    Did you know that in Gibraltar the most you can be taxed is £30k? so the super rich all by appartments there but never even bother to move in to them and when they earn 10, 20, 50 100 million a year they pay 30k in taxes. cool huh icon_rolleyes.gif

    Thats how it normally works. Warren Buffet who is one of the richest guys in the world (and also happens to have his head screwed on right, unlike the rest of his peers) says that he could pay less in taxes than his secretary who has like a $50k salary.
    Decide what to be and go be it.
  • Mojo_666Mojo_666 Posts: 438Member
    Devilsbane wrote: »
    Thats how it normally works. Warren Buffet who is one of the richest guys in the world (and also happens to have his head screwed on right, unlike the rest of his peers) says that he could pay less in taxes than his secretary who has like a $50k salary.

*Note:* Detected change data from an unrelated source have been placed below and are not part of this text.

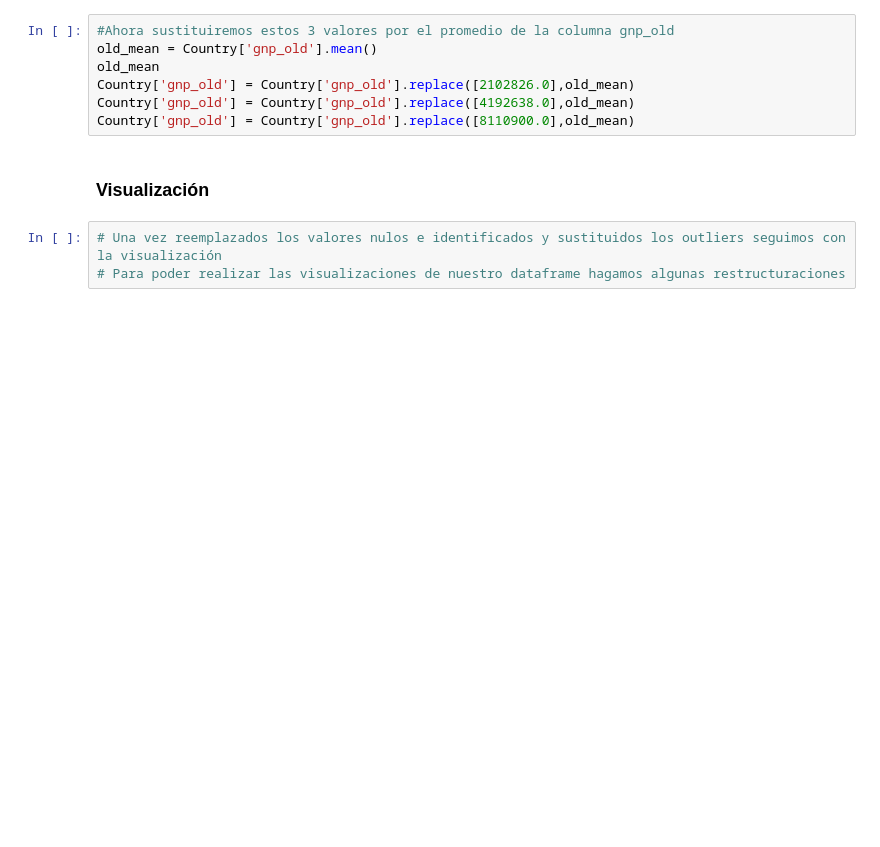
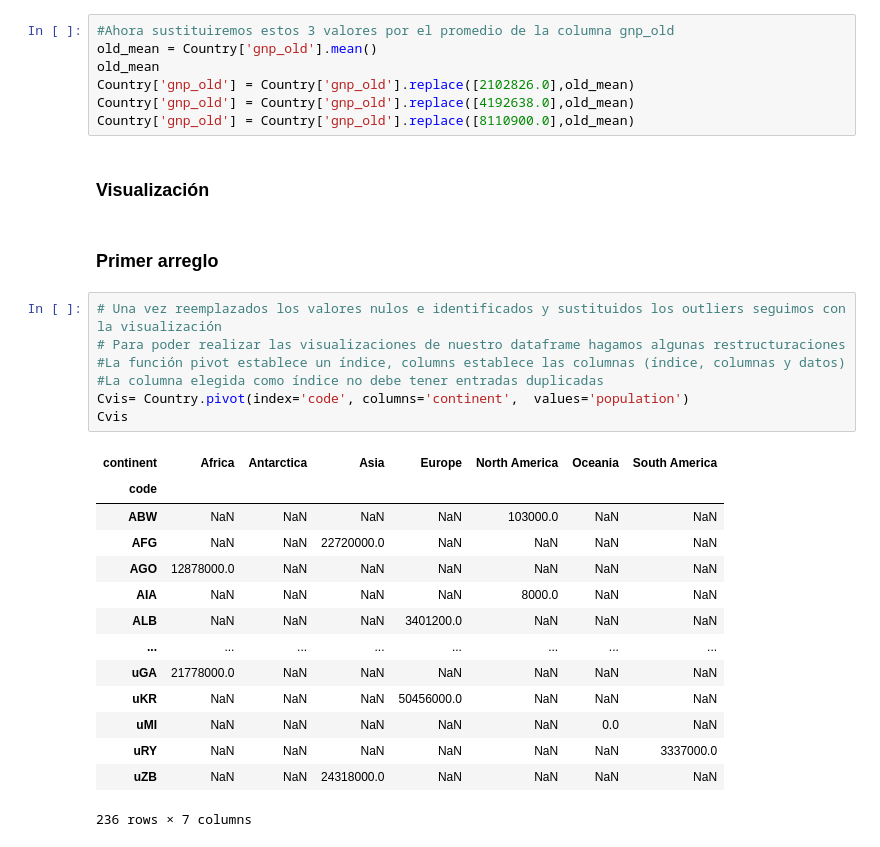
Before and after one commit to Papitasrancheras/Reto-Final, a Jupyter notebook: Reto_final.ipynb, the cells around one changed output. Drawn from its saved outputs; the diff is of its cells as text; blank space fills up the shorter version.

```diff
--- a/Reto_final.ipynb
+++ b/Reto_final.ipynb
@@ -272,6 +331,27 @@ Country['gnp_old'] = Country['gnp_old'].replace([4192638.0],old_mean)
 Country['gnp_old'] = Country['gnp_old'].replace([8110900.0],old_mean)
 # %% [markdown]
 ### Visualización
+# %% [markdown]
+### Primer arreglo
 # %%
 # Una vez reemplazados los valores nulos e identificados y sustituidos los outliers seguimos con la visualización
 # Para poder realizar las visualizaciones de nuestro dataframe hagamos algunas restructuraciones
+#La función pivot establece un índice, columns establece las columnas (índice, columnas y datos)
+#La columna elegida como índice no debe tener entradas duplicadas
+Cvis= Country.pivot(index='code', columns='continent',  values='population')
+Cvis
+# %% [output]
+| continent | Africa | Antarctica | Asia | Europe | North America | Oceania | South America |
+| code |  |  |  |  |  |  |  |
+| ABW | NaN | NaN | NaN | NaN | 103000.0 | NaN | NaN |
+| AFG | NaN | NaN | 22720000.0 | NaN | NaN | NaN | NaN |
+| AGO | 12878000.0 | NaN | NaN | NaN | NaN | NaN | NaN |
+| AIA | NaN | NaN | NaN | NaN | 8000.0 | NaN | NaN |
+| ALB | NaN | NaN | NaN | 3401200.0 | NaN | NaN | NaN |
+| ... | ... | ... | ... | ... | ... | ... | ... |
+| uGA | 21778000.0 | NaN | NaN | NaN | NaN | NaN | NaN |
+| uKR | NaN | NaN | NaN | 50456000.0 | NaN | NaN | NaN |
+| uMI | NaN | NaN | NaN | NaN | NaN | 0.0 | NaN |
+| uRY | NaN | NaN | NaN | NaN | NaN | NaN | 3337000.0 |
+| uZB | NaN | NaN | 24318000.0 | NaN | NaN | NaN | NaN |
+236 rows × 7 columns
```
Also changed, not shown: parts of 22 cells of this notebook.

    Yeah and for the money they save they could buy multi million doller properties in every single tax haven and fund a private jet to get back "Home" when they need to, that is why the rich get richer. icon_thumright.gif
  • ssampierssampier Posts: 224Member
    If you are given the chance to negotiate do so!

    Often entry level jobs and government jobs have a strict salary chart, so you take what you can get.

    I am a little embarrassed to say that I worked for $10 an hour with no benefits after college graduation. I was there 2 years, it sucked for sure, but you got to start somewhere, right?
    Future Plans:

    JNCIA Firewall
    CCNA:Security
    CCNP

    More security exams and then the world.
  • erpadminerpadmin Posts: 4,165Member
    Devilsbane wrote: »
    If you are just starting your first job in IT, take whatever you can get. Your pay will be at least what you are leaving but will also give you invaluable experience.

    I don't knock that, but one should always shoot higher than lower, but I'm not saying shoot for a $150k job either...but at leasts $30ks and $40ks. In the NYC-metro area, $25k is great if you're still living at home with mom or dad AND/OR you have roommates. If you're trying to raise a family with that, you are at poverty level (assuming you are the sole breadwinner, and despite the 21st century you still have households where this is the case [like mine]).

    But hey, you do have to start somewhere and I did start near that ($26k, but we're talking about 1997...my dad was making $32k before he retired and moved out of state collecting pension and SS benes). Giving a $19k with no responsibilities a salary like that is just asking for trouble...(provided of course he received proper financial education beforehand....LOL).
  • tpatt100tpatt100 Posts: 2,989Member ■■■■■■■■□□
    Devilsbane wrote: »
    Thats how it normally works. Warren Buffet who is one of the richest guys in the world (and also happens to have his head screwed on right, unlike the rest of his peers) says that he could pay less in taxes than his secretary who has like a $50k salary.

    Well thats because the Bush tax cuts in 2003 cut the capital gains tax by 5 percent. Even though the super rich pay higher income taxes the majority of their income comes from investment revenue which was cut. So they pay less taxes from their true income which is investing.
    (that is my understanding)

    Top Earners Lose Cost of BMW If Bush Tax Cuts Expire - BusinessWeek
    Sept. 10 (Bloomberg) -- Wealthy Americans have the price of a BMW convertible riding on the outcome of the Congressional battle over tax cuts set to expire this year.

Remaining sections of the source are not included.